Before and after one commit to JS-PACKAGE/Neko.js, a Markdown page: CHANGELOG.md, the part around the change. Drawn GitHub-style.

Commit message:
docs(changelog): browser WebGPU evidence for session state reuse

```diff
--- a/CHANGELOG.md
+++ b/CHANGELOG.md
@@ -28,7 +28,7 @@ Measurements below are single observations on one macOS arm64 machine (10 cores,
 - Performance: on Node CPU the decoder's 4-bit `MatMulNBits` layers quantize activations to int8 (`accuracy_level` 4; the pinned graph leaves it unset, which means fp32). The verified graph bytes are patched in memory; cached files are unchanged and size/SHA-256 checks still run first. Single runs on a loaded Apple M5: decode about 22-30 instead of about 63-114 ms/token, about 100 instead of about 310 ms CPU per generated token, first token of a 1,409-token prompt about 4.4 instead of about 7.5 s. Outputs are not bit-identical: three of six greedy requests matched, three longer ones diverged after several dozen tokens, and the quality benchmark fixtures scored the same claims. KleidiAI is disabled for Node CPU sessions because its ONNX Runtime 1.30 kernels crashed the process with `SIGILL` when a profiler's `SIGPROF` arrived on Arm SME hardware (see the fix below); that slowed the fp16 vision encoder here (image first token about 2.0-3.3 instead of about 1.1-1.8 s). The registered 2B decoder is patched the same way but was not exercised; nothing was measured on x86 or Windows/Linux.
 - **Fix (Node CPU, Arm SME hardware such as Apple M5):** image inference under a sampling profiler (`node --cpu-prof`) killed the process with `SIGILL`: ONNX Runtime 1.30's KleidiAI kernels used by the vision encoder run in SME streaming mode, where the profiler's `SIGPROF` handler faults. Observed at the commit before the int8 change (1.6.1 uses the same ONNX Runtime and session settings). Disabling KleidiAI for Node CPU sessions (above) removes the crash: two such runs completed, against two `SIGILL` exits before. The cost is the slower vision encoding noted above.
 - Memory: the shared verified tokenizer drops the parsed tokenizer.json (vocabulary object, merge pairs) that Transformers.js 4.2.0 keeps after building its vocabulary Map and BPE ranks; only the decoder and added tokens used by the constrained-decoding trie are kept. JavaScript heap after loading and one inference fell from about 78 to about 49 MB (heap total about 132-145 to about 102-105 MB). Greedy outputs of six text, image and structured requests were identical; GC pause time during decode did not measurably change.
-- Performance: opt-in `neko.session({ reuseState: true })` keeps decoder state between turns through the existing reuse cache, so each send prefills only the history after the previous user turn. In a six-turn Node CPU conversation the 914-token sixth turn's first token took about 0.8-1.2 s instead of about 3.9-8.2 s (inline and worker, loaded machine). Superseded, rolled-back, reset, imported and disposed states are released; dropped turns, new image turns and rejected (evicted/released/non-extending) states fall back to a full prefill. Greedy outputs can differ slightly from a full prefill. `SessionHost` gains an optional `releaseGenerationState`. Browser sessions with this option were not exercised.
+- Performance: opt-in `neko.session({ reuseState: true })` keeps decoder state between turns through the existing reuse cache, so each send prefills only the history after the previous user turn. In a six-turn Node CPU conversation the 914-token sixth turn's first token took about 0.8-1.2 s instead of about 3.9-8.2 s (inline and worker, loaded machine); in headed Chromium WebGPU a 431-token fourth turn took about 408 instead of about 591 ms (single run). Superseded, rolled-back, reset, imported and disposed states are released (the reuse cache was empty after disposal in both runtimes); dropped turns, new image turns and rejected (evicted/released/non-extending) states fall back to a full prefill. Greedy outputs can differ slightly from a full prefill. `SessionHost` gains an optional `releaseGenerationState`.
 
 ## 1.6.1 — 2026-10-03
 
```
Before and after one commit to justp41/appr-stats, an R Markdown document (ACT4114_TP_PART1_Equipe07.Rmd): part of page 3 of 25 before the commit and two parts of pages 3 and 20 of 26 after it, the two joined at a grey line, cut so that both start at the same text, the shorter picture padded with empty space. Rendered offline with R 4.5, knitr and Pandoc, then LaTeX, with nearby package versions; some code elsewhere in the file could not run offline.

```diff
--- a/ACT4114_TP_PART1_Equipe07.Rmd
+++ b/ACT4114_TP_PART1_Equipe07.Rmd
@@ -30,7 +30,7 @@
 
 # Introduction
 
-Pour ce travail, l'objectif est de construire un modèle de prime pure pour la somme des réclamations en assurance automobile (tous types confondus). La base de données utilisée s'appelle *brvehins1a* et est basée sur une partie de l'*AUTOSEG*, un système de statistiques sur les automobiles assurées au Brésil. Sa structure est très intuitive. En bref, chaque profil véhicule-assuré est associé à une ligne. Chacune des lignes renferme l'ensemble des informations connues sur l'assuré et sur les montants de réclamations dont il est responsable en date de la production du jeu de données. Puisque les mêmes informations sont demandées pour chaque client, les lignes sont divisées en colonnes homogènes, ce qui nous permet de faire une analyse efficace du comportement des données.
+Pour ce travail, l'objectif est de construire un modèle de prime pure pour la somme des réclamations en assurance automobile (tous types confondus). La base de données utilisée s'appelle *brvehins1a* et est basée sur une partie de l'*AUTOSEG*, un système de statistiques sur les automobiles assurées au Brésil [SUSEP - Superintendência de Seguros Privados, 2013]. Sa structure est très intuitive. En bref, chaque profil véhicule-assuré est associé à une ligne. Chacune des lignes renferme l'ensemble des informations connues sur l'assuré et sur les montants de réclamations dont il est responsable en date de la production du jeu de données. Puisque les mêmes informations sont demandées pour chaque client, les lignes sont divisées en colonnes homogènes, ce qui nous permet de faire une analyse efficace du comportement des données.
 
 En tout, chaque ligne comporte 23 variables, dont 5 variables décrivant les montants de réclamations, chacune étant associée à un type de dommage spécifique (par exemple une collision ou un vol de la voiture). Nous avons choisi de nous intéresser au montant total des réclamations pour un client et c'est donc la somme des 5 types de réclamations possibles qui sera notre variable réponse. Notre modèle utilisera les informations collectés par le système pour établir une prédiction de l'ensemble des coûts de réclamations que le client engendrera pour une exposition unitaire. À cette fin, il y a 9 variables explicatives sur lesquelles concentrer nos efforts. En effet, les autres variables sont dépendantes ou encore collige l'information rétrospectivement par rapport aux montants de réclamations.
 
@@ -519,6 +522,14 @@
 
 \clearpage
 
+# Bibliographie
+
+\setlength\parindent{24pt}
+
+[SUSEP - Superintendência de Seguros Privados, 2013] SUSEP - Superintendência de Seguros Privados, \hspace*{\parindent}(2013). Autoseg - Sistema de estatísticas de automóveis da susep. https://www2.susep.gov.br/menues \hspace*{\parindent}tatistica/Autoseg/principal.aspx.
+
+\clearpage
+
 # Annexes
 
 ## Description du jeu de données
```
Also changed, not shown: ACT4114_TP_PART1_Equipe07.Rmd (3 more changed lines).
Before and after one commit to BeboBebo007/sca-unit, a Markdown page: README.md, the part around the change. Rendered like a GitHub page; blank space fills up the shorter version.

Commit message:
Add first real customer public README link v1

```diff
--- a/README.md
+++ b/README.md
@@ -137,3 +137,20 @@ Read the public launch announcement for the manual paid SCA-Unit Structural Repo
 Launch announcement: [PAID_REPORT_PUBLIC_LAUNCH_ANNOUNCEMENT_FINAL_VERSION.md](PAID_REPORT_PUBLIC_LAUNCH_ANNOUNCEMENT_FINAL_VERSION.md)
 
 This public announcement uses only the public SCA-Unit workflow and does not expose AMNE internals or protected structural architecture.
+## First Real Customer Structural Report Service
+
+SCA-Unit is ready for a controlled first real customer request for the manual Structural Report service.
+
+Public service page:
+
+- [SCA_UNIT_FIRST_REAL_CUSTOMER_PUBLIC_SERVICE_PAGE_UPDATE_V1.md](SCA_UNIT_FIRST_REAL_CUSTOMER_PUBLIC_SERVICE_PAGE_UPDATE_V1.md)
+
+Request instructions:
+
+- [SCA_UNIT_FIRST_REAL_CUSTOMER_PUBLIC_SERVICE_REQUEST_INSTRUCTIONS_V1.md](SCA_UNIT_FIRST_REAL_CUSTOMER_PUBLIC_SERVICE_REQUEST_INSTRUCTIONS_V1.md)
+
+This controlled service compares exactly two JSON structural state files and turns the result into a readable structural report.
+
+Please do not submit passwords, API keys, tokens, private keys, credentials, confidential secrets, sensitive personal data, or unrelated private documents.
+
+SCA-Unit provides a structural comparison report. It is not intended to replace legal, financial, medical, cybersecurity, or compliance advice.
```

== TASK DESCRIPTION ==
Copy out every line of the data that includes "README".

== TASK RESULT ==
Before and after one commit to BeboBebo007/sca-unit, a Markdown page: README.md, the part around the change. Rendered like a GitHub page; blank space fills up the shorter version.
Add first real customer public README link v1
--- a/README.md
+++ b/README.md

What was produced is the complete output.